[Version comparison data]
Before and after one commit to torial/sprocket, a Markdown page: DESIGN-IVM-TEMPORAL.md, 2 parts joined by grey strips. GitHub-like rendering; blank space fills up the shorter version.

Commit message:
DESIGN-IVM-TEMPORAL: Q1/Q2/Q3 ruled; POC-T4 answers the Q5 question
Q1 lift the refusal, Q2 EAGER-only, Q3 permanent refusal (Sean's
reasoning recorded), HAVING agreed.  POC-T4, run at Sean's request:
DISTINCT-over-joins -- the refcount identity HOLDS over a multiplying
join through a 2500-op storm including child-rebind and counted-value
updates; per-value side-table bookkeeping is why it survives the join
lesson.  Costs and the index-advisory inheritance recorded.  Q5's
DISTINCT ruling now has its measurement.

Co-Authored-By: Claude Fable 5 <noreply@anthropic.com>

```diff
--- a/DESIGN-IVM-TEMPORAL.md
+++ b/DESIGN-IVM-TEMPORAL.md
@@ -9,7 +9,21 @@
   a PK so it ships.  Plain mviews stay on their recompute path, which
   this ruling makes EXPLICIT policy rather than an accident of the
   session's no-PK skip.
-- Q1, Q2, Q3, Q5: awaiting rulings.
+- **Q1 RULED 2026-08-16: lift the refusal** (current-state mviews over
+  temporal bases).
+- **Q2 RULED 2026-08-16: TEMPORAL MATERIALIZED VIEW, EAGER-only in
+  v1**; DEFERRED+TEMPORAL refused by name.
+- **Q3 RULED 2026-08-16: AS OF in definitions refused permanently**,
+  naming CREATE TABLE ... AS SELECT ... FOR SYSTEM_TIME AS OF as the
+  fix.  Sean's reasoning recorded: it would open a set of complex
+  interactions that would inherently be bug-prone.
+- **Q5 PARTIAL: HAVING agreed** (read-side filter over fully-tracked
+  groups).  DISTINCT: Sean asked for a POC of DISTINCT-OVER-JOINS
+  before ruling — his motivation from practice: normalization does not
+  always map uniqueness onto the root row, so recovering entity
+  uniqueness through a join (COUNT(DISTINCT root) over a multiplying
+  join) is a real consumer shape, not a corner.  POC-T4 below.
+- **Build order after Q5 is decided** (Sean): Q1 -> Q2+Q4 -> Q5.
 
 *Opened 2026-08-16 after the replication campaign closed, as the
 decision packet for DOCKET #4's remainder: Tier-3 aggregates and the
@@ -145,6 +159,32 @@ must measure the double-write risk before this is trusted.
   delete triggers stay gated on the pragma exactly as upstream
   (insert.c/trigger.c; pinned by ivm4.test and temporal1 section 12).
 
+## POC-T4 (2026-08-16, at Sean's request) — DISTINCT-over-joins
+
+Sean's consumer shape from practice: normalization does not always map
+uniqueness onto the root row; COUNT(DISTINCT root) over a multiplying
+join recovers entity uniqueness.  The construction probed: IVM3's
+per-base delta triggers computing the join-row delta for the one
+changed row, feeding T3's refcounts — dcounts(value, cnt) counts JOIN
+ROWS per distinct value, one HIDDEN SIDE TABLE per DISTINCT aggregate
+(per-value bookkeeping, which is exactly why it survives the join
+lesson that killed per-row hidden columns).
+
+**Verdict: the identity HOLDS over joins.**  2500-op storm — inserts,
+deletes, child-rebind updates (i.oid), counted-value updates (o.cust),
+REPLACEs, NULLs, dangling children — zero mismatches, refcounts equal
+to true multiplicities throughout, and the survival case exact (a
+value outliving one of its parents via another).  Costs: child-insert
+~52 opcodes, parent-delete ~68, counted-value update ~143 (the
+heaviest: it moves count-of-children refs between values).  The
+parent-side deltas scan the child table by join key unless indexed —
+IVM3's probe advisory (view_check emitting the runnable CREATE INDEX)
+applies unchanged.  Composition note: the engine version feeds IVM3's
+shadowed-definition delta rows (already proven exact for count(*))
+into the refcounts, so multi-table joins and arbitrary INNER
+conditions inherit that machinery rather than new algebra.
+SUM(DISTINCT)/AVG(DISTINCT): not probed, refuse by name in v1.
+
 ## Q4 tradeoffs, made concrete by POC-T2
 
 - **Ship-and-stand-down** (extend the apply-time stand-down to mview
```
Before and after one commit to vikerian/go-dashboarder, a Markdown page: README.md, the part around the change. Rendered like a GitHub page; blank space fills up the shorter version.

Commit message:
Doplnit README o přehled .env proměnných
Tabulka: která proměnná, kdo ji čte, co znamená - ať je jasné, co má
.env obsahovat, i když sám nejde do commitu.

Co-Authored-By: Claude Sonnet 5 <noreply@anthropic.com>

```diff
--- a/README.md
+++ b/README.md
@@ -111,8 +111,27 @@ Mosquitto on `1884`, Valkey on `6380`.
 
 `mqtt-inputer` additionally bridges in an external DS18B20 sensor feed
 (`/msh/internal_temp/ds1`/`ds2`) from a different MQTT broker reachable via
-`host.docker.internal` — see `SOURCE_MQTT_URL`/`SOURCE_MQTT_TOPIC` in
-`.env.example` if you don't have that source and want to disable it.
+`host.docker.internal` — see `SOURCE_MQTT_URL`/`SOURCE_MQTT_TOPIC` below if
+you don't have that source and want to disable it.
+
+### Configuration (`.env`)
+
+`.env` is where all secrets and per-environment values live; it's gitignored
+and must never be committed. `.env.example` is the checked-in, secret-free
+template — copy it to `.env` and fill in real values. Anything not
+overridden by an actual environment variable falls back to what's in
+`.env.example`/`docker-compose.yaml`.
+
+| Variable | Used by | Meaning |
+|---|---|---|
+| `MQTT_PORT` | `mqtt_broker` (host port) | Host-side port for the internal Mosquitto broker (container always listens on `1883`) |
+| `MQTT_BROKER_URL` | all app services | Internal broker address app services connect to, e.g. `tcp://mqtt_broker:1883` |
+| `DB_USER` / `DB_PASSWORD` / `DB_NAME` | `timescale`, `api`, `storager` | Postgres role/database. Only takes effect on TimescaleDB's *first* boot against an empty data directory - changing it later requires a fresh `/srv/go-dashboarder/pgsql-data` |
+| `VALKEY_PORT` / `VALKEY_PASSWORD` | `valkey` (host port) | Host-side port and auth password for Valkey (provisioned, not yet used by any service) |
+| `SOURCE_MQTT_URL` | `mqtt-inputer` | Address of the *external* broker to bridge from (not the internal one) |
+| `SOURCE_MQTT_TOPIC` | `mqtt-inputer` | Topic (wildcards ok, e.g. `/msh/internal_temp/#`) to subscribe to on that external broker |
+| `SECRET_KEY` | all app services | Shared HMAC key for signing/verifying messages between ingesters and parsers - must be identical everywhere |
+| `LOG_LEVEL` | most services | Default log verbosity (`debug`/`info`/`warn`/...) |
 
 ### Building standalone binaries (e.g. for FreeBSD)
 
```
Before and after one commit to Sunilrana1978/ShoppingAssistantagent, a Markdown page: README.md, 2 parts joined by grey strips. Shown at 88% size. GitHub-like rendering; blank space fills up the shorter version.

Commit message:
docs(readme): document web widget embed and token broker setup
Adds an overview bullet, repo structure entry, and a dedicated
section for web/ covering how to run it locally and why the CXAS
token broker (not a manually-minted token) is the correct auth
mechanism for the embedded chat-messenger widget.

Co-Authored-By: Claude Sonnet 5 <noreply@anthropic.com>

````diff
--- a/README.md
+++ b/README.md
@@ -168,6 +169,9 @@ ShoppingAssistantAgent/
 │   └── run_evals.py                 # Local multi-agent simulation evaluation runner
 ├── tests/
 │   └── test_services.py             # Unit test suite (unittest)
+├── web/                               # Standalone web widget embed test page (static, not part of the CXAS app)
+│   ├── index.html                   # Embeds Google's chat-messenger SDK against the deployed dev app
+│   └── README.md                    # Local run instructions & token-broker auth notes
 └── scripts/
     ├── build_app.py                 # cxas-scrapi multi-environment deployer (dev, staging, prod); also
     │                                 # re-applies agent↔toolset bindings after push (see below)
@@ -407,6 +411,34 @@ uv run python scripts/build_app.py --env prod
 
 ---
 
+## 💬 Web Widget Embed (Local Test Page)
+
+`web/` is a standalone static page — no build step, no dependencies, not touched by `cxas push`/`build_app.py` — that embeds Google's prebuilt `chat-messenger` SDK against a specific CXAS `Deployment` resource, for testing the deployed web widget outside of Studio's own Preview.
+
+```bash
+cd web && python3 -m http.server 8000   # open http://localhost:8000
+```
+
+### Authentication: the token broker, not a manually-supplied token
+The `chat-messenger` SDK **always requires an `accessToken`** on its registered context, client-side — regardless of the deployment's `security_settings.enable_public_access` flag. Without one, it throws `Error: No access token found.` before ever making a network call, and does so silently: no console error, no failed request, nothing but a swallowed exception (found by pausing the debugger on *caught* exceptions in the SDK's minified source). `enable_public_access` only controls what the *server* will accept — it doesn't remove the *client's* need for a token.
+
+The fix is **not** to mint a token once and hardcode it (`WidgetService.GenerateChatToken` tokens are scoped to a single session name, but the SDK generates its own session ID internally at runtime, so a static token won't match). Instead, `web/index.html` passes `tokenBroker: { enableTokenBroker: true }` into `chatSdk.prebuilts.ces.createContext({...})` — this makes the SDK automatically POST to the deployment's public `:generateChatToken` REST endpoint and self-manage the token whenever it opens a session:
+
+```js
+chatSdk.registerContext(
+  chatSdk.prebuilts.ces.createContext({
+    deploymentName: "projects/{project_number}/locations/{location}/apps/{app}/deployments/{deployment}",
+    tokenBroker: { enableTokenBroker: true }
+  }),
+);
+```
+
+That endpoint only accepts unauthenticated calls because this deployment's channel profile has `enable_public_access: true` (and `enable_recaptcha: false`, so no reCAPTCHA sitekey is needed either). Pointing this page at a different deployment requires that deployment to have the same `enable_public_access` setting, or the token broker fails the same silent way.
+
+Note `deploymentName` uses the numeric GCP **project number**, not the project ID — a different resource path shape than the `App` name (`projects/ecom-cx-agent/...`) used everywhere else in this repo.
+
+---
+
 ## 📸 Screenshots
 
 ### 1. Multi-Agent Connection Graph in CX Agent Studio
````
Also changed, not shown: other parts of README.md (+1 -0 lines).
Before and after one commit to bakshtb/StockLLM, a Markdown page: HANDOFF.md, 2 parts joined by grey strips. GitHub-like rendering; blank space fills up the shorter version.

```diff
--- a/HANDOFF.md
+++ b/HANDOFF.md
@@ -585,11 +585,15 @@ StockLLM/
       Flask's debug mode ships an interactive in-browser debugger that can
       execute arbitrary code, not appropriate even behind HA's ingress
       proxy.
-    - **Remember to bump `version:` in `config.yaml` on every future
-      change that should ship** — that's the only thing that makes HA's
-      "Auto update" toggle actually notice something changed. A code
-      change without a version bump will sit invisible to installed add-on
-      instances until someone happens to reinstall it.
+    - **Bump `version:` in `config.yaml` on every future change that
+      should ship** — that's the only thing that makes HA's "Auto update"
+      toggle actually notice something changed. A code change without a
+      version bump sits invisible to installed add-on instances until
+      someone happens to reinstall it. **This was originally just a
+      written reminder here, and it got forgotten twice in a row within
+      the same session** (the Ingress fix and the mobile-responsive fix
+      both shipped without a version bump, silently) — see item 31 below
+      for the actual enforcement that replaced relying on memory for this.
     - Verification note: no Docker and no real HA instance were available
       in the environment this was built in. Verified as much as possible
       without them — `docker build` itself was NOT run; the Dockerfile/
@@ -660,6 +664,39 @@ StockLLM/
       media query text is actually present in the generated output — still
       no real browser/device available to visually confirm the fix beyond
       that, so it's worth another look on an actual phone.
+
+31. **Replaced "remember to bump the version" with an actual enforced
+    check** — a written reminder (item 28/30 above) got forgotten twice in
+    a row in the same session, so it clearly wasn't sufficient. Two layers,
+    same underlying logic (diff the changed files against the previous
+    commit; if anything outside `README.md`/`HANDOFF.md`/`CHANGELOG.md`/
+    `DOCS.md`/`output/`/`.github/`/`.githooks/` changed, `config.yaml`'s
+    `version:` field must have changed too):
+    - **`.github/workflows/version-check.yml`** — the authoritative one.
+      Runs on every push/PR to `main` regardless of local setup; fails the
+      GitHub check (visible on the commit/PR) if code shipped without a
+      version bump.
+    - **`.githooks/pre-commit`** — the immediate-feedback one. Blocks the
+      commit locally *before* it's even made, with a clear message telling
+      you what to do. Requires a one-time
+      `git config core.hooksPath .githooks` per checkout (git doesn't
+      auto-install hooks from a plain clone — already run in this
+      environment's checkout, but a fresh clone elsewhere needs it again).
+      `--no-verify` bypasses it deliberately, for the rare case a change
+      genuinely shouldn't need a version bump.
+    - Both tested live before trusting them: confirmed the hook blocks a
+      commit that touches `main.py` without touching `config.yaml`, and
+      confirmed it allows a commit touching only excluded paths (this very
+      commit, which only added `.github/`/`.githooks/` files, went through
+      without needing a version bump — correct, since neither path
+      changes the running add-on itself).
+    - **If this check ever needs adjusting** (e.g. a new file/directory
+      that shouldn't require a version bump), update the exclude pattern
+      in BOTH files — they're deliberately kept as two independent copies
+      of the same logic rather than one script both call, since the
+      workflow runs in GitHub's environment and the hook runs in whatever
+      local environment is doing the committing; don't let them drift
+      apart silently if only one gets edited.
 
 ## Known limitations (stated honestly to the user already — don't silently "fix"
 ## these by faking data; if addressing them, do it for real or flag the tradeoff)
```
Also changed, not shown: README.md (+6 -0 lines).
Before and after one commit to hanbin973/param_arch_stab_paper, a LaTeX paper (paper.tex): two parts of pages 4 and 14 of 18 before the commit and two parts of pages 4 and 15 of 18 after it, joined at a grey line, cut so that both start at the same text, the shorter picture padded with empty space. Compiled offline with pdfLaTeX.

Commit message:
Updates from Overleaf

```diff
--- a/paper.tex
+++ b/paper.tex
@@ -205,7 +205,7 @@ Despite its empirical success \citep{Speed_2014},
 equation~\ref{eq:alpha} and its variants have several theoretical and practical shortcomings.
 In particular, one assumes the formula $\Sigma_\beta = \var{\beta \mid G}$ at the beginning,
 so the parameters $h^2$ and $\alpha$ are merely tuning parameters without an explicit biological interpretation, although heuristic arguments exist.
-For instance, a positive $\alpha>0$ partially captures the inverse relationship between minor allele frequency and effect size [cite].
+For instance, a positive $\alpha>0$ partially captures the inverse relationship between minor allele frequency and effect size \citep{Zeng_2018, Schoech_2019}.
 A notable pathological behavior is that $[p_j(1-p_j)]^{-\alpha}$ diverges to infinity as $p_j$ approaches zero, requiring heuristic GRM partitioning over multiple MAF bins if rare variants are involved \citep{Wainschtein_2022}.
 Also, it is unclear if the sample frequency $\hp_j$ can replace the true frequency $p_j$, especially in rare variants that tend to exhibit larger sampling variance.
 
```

## Exercise aim
Every line of the data that includes the word "from" should be copied.

## Task solution
+  before ruling — his motivation from practice: normalization does not
+Sean's consumer shape from practice: normalization does not always map
 (`/msh/internal_temp/ds1`/`ds2`) from a different MQTT broker reachable via
+| `SOURCE_MQTT_URL` | `mqtt-inputer` | Address of the *external* broker to bridge from (not the internal one) |
+      auto-install hooks from a plain clone — already run in this
Updates from Overleaf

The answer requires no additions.